*** Opening of Data shown ***

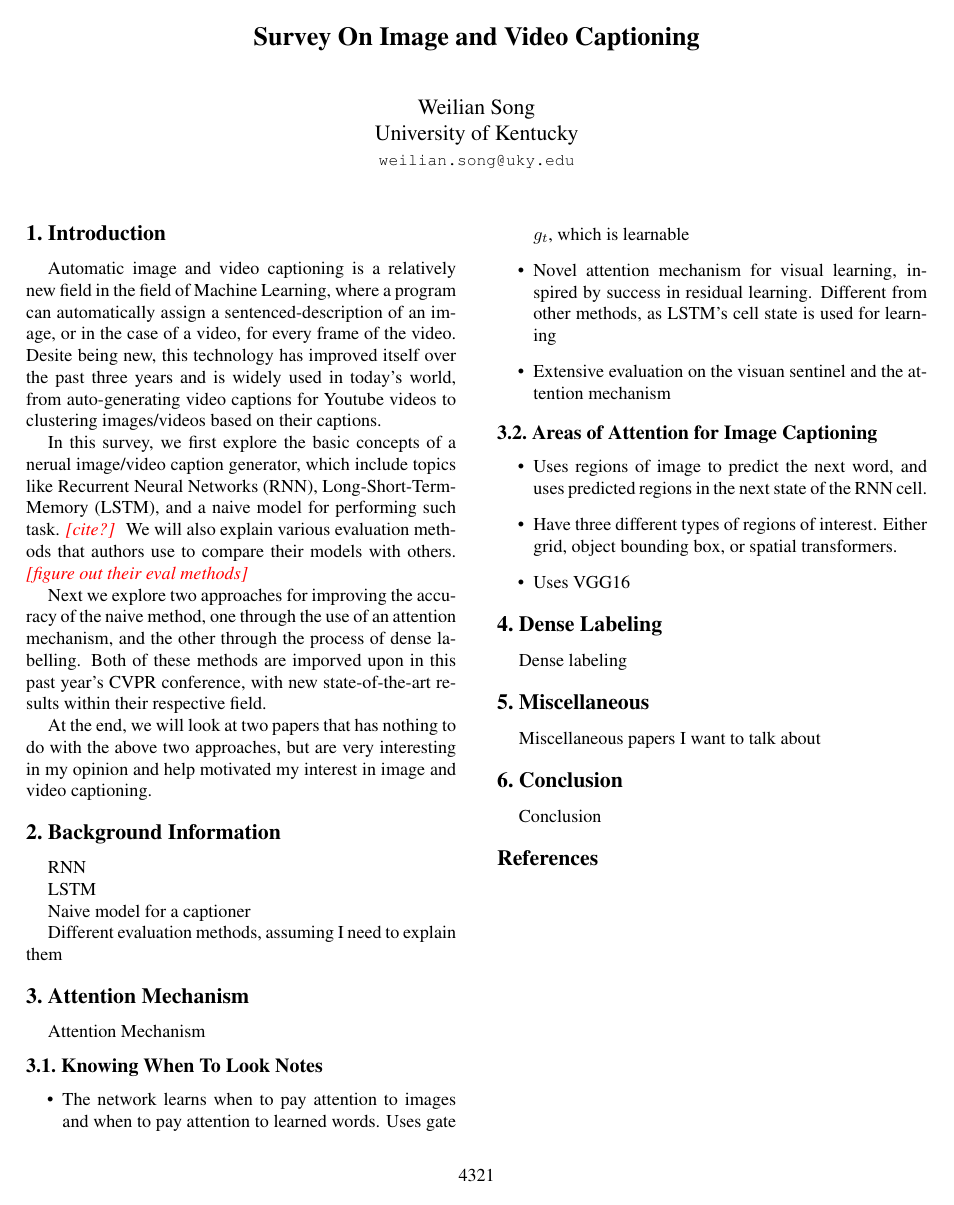
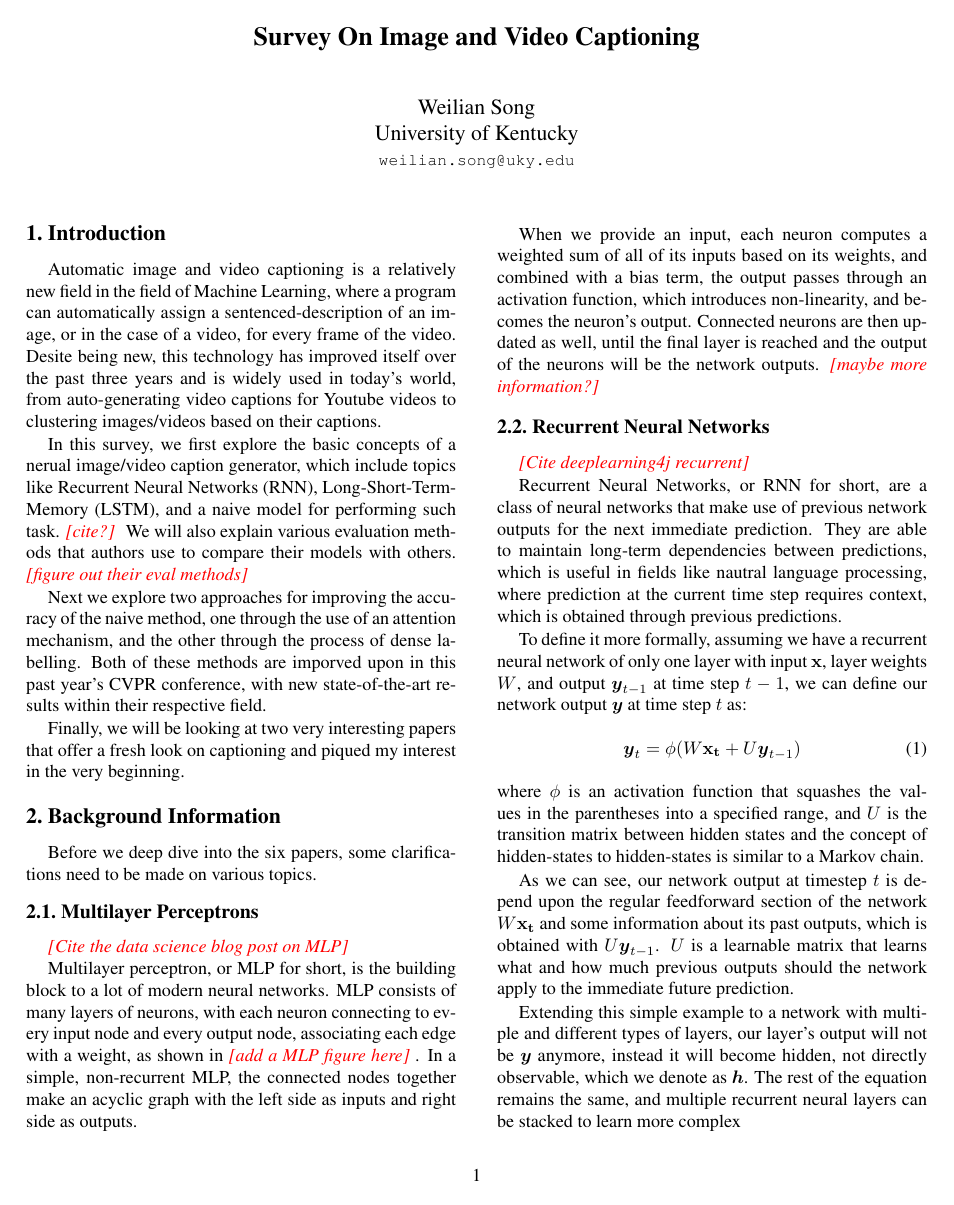
Before and after one commit to weiliansong/CS463, a LaTeX document (main.tex): the whole page before the commit and page 1 of 2 after it. Compiled offline with pdfLaTeX.

Commit message:
Wrote some intro

```diff
--- a/main.tex
+++ b/main.tex
@@ -23,6 +23,7 @@
 \newcommand{\figref}[1]{Figure~\ref{fig:#1}}
 \newcommand{\tabref}[1]{Table~\ref{tab:#1}}
 \newcommand{\equref}[1]{Equation~\ref{equ:#1}}
+\newcommand{\matr}[1]{\mathbf{#1}}
 
 \DeclareMathOperator*{\argmax}{arg\,max}
 \DeclareMathOperator*{\argmin}{arg\,min}
@@ -34,7 +35,6 @@
 
 % Pages are numbered in submission mode, and unnumbered in camera-ready
 %\ifcvprfinal\pagestyle{empty}\fi
-\setcounter{page}{4321}
 \begin{document}
 
 %%%%%%%%% TITLE
@@ -76,17 +76,64 @@ process of dense labelling. Both of these methods are imporved upon in this
 past year's CVPR conference, with new state-of-the-art results within their
 respective field.
 
-At the end, we will look at two papers that has nothing to do with the above
-two approaches, but are very interesting in my opinion and help motivated my
-interest in image and video captioning.
+Finally, we will be looking at two very interesting papers that offer a fresh
+look on captioning and piqued my interest in the very beginning.
 
 %-------------------------------------------------------------------------
 \section{Background Information}
 
-RNN
+Before we deep dive into the six papers, some clarifications need to be made
+on various topics.
 
-LSTM
+\subsection{Multilayer Perceptrons}
+\todo{Cite the data science blog post on MLP}
 
-Naive model for a captioner
+Multilayer perceptron, or MLP for short, is the building block to a lot of
+modern neural networks. MLP consists of many layers of neurons, with each
+neuron connecting to every input node and every output node, associating each
+edge with a weight, as shown in \todo{add a MLP figure here}. In a simple,
+non-recurrent MLP, the connected nodes together make an acyclic graph with the
+left side as inputs and right side as outputs.
 
-Different evaluation methods, assuming I need to explain them
+When we provide an input, each neuron computes a weighted sum of all of its
+inputs based on its weights, and combined with a bias term, the output passes
+through an activation function, which introduces non-linearity, and becomes
+the neuron's output. Connected neurons are then updated as well, until the
+final layer is reached and the output of the neurons will be the network
+outputs. \todo{maybe more information?}
+
+\subsection{Recurrent Neural Networks}
+\todo{Cite deeplearning4j recurrent}
+
+Recurrent Neural Networks, or RNN for short, are a class of neural networks
+that make use of previous network outputs for the next immediate prediction.
+They are able to maintain long-term dependencies between predictions, which is
+useful in fields like nautral language processing, where prediction at the
+current time step requires context, which is obtained through previous
+predictions.
+
+To define it more formally, assuming we have a recurrent neural network of
+only one layer with input $\matr{x}$, layer weights $W$, and output
+$\boldsymbol{y}_{t-1}$ at time step $t-1$, we can define our network output
+$\boldsymbol{y}$ at time step $t$ as:
+%
+\begin{equation}
+  \boldsymbol{y}_t = \phi (W \matr{x_t} + U \boldsymbol{y}_{t-1})
+\end{equation}
+%
+where $\phi$ is an activation function that squashes the values in the
+parentheses into a specified range, and $U$ is the transition matrix between
+hidden states and the concept of hidden-states to hidden-states is similar to
+a Markov chain.
+
+As we can see, our network output at timestep $t$ is depend upon the regular
+feedforward section of the network $W \matr{x_{t}}$ and some information about
+its past outputs, which is obtained with $U \boldsymbol{y}_{t-1}$. $U$ is a
+learnable matrix that learns what and how much previous outputs should the
+network apply to the immediate future prediction.
+
+Extending this simple example to a network with multiple and different types
+of layers, our layer's output will not be $\boldsymbol{y}$ anymore, instead it
+will become hidden, not directly observable, which we denote as
+$\boldsymbol{h}$. The rest of the equation remains the same, and multiple
+recurrent neural layers can be stacked to learn more complex
@@ -93,4 +196,3 @@ Different evaluation methods, assuming I need to explain them
 
 \section{Attention Mechanism}
 
-Attention Mechanism
```
Also changed, not shown: main.tex (62 more changed lines).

*** Close of Data shown ***

Work instruction:
Output the data exactly as it is, with the pictures dropped.

Completed task:
Before and after one commit to weiliansong/CS463, a LaTeX document (main.tex): the whole page before the commit and page 1 of 2 after it. Compiled offline with pdfLaTeX.

Commit message:
Wrote some intro

```diff
--- a/main.tex
+++ b/main.tex
@@ -23,6 +23,7 @@
 \newcommand{\figref}[1]{Figure~\ref{fig:#1}}
 \newcommand{\tabref}[1]{Table~\ref{tab:#1}}
 \newcommand{\equref}[1]{Equation~\ref{equ:#1}}
+\newcommand{\matr}[1]{\mathbf{#1}}
 
 \DeclareMathOperator*{\argmax}{arg\,max}
 \DeclareMathOperator*{\argmin}{arg\,min}
@@ -34,7 +35,6 @@
 
 % Pages are numbered in submission mode, and unnumbered in camera-ready
 %\ifcvprfinal\pagestyle{empty}\fi
-\setcounter{page}{4321}
 \begin{document}
 
 %%%%%%%%% TITLE
@@ -76,17 +76,64 @@ process of dense labelling. Both of these methods are imporved upon in this
 past year's CVPR conference, with new state-of-the-art results within their
 respective field.
 
-At the end, we will look at two papers that has nothing to do with the above
-two approaches, but are very interesting in my opinion and help motivated my
-interest in image and video captioning.
+Finally, we will be looking at two very interesting papers that offer a fresh
+look on captioning and piqued my interest in the very beginning.
 
 %-------------------------------------------------------------------------
 \section{Background Information}
 
-RNN
+Before we deep dive into the six papers, some clarifications need to be made
+on various topics.
 
-LSTM
+\subsection{Multilayer Perceptrons}
+\todo{Cite the data science blog post on MLP}
 
-Naive model for a captioner
+Multilayer perceptron, or MLP for short, is the building block to a lot of
+modern neural networks. MLP consists of many layers of neurons, with each
+neuron connecting to every input node and every output node, associating each
+edge with a weight, as shown in \todo{add a MLP figure here}. In a simple,
+non-recurrent MLP, the connected nodes together make an acyclic graph with the
+left side as inputs and right side as outputs.
 
-Different evaluation methods, assuming I need to explain them
+When we provide an input, each neuron computes a weighted sum of all of its
+inputs based on its weights, and combined with a bias term, the output passes
+through an activation function, which introduces non-linearity, and becomes
+the neuron's output. Connected neurons are then updated as well, until the
+final layer is reached and the output of the neurons will be the network
+outputs. \todo{maybe more information?}
+
+\subsection{Recurrent Neural Networks}
+\todo{Cite deeplearning4j recurrent}
+
+Recurrent Neural Networks, or RNN for short, are a class of neural networks
+that make use of previous network outputs for the next immediate prediction.
+They are able to maintain long-term dependencies between predictions, which is
+useful in fields like nautral language processing, where prediction at the
+current time step requires context, which is obtained through previous
+predictions.
+
+To define it more formally, assuming we have a recurrent neural network of
+only one layer with input $\matr{x}$, layer weights $W$, and output
+$\boldsymbol{y}_{t-1}$ at time step $t-1$, we can define our network output
+$\boldsymbol{y}$ at time step $t$ as:
+%
+\begin{equation}
+  \boldsymbol{y}_t = \phi (W \matr{x_t} + U \boldsymbol{y}_{t-1})
+\end{equation}
+%
+where $\phi$ is an activation function that squashes the values in the
+parentheses into a specified range, and $U$ is the transition matrix between
+hidden states and the concept of hidden-states to hidden-states is similar to
+a Markov chain.
+
+As we can see, our network output at timestep $t$ is depend upon the regular
+feedforward section of the network $W \matr{x_{t}}$ and some information about
+its past outputs, which is obtained with $U \boldsymbol{y}_{t-1}$. $U$ is a
+learnable matrix that learns what and how much previous outputs should the
+network apply to the immediate future prediction.
+
+Extending this simple example to a network with multiple and different types
+of layers, our layer's output will not be $\boldsymbol{y}$ anymore, instead it
+will become hidden, not directly observable, which we denote as
+$\boldsymbol{h}$. The rest of the equation remains the same, and multiple
+recurrent neural layers can be stacked to learn more complex
@@ -93,4 +196,3 @@ Different evaluation methods, assuming I need to explain them
 
 \section{Attention Mechanism}
 
-Attention Mechanism
```
Also changed, not shown: main.tex (62 more changed lines).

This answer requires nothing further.